Your Son/Daughter

So moms of our group: I am confident that what is expressed above is truly the way your kids feel. As you read it, put their voice to it in your mind. I wish you a blessed Mother's Day. You deserve it. You are all the most incredible mothers I've ever had the privilege to know. Each of you is in my prayers.

Take care, James

This year as Mother's Day approaches, I feel shattered and the tears flow easier than normal.  Because there is a mama in Irving, a mama I've known for nearly 10 years who is burying her only child this Saturday.  And she will have to face Mother's Day.  Without her girl.  Without Lacie, who is the spitting image of her.  Lacie, 19, was the victim of a shooter this past weekend, just as she was about to head back to Irving for the summer.  Lacie, a beautiful spirit, a lover of animals, in the wrong place at the wrong time.  A senseless act.  A thug.

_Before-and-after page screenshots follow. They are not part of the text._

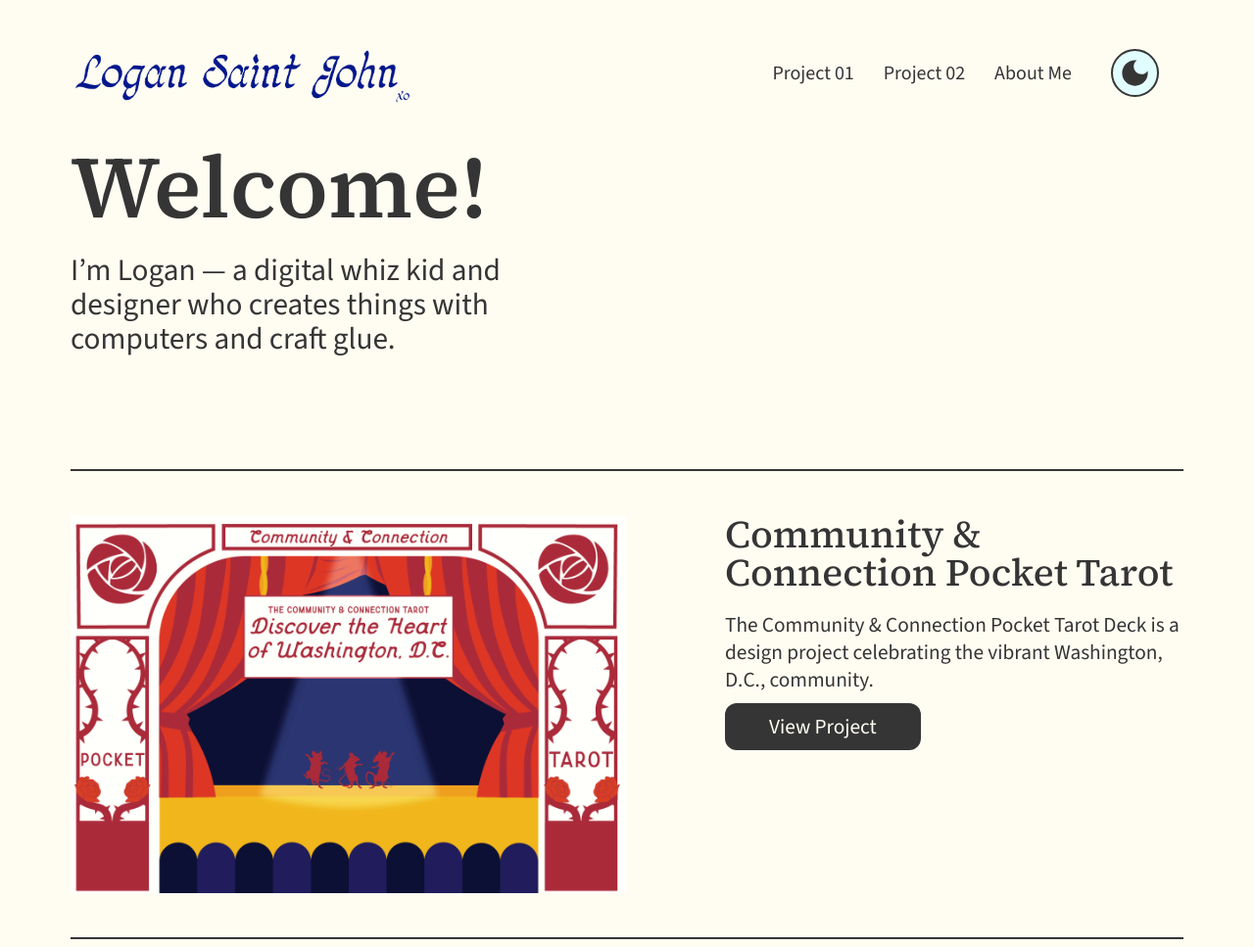
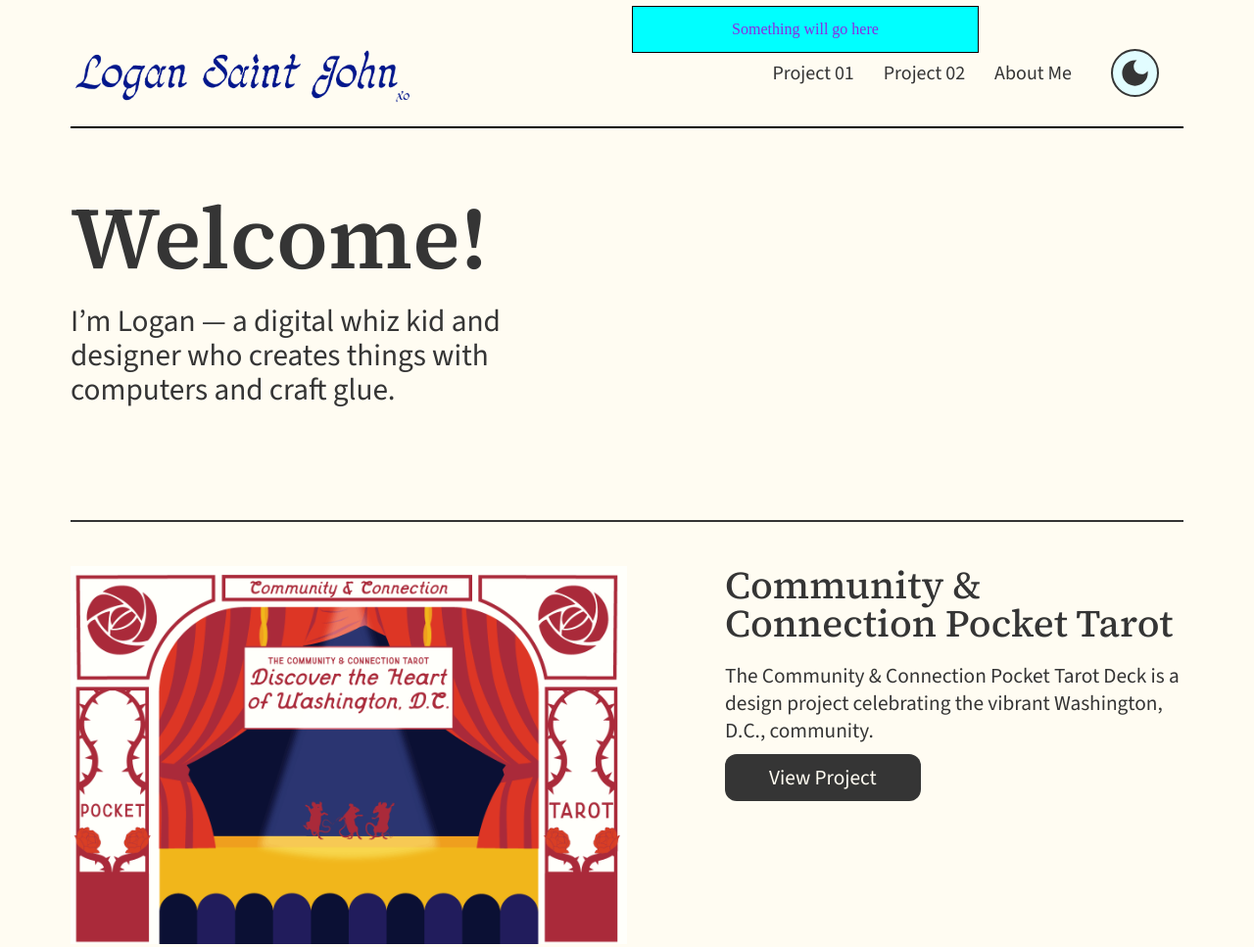
Before and after one commit to ldulski/CS7025-IDM, a plain HTML site: page assignment01_v2/index.html in a window 1280 px wide. Shown: the top 967 px of the page at 98% size. Drawn offline with nearby package versions, Linux system fonts and the light colour scheme.

Commit message:
Merging tester code with V2

```diff
--- a/assignment01_v2/index.html
+++ b/assignment01_v2/index.html
@@ -23,8 +23,9 @@
             <svg xmlns="http://www.w3.org/2000/svg" height="35px" viewBox="0 -960 960 960" width="35px" fill="#353535"><path d="M480-120q-150 0-255-105T120-480q0-150 105-255t255-105q14 0 27.5 1t26.5 3q-41 29-65.5 75.5T444-660q0 90 63 153t153 63q55 0 101-24.5t75-65.5q2 13 3 26.5t1 27.5q0 150-105 255T480-120Z"/></svg>
             <svg  xmlns="http://www.w3.org/2000/svg" height="35px" viewBox="0 -960 960 960" width="35px" fill="#FFFCF2"><path d="M480-280q-83 0-141.5-58.5T280-480q0-83 58.5-141.5T480-680q83 0 141.5 58.5T680-480q0 83-58.5 141.5T480-280ZM200-440H40v-80h160v80Zm720 0H760v-80h160v80ZM440-760v-160h80v160h-80Zm0 720v-160h80v160h-80ZM256-650l-101-97 57-59 96 100-52 56Zm492 496-97-101 53-55 101 97-57 59Zm-98-550 97-101 59 57-100 96-56-52ZM154-212l101-97 55 53-97 101-59-57Z"/></svg>
     </button>
-
    </nav>
+    <div id="quote" class="quote-position">Something will go here</div>
+    <hr/>
     <section class="hero">
         <h1>Welcome!</h1>
         <p class="callout">I’m Logan — a digital whiz kid and designer who creates things with computers and craft glue.</p>
--- a/assignment01_v2/styles.css
+++ b/assignment01_v2/styles.css
@@ -41,7 +41,7 @@ section {
     justify-content: center;
     align-items: center;
 }
-
+/* light dark toggle styles */
 
 #theme-switch svg:last-child {
     display: none;
@@ -66,6 +66,34 @@ section {
 .darkmode #logo img:last-child {
     display: block;
 }
+/* toggle styles end */
+
+/* quote styles */
+#quote {
+    margin: 16px 0px;
+    padding: 14px 16px;
+    border: solid 1.15px #000;
+    background-color: aqua;
+    color: blueviolet;
+    text-align: center;
+    font-size: 1rem;
+    max-width: 400px;
+    max-height: 25px;
+}
+
+.quote-position {
+    position: absolute;
+    z-index: 2;
+    width: 25%;
+    left: 645px;
+    top: -10px;
+}
+
+hr {
+    margin: 25px 0px;
+    border: solid 1.15px #000;
+}
+/* quote styles end */
 
 .nav-bar {
     display: flex;
```
Also changed, not shown: assignment01_v2/contact.html (+2 -0 lines), assignment01_v2/project01.html (+2 -0 lines), assignment01_v2/project02.html (+2 -0 lines).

Pray for this mama this Sunday, as she faces life without this child of hers.

I do not know if I will be up for church this Sunday.  I have been feeling like I might be this year, simply because Keith won't even be in the country this Mother's Day.
So maybe it will feel better? 
But now.  
I have to get through the next few days.  I'm going to a funeral for a young woman who should not be dead, who just wanted to be a veterinarian and save every animal.  I'm going to hug a mama who has to say good bye to the only child she's been able to carry.  I don't know how Lacie's mama will even be able to pick her head up off the pillow this Mother's Day.

And I am completely undone.  
And none of this is ok. 
Fellow Moms, especially those whose lives don't look like they had hoped, dreamed or planned, keep looking for the stars even as you sit in the rubble.

And take in this song.  
A place I understand.  
A place I hope to still reach.

A prayer for you and me...

So, if you see women alone this Sunday, hug her.  She might be missing a child, her own mama, her husband, or the life she thought she would have.  Hugs.  Just hugs.  No platitudes or empty statements.  Just love.  Tears are allowed to.  Just let them flow.

Hugs, physical presence and tears heal a lot more than words.

If you know a single mama, take her kids for a few hours.  Give her a respite and take her kids to pick something out for her on Mother's Day--something she didn't have to plan, pull off, or even pay for if you are able to help monetarily.  These mamas often get overlooked.

And should you feel moved to continue the legacy Lacie hoped to leave as she cared for all of the animals, please visit this Gofundme site for Lacie's Legacy.  The funds will be used to establish a non-profit foundation--For the Love of Lacie's Animals.

No comments:

Post a Comment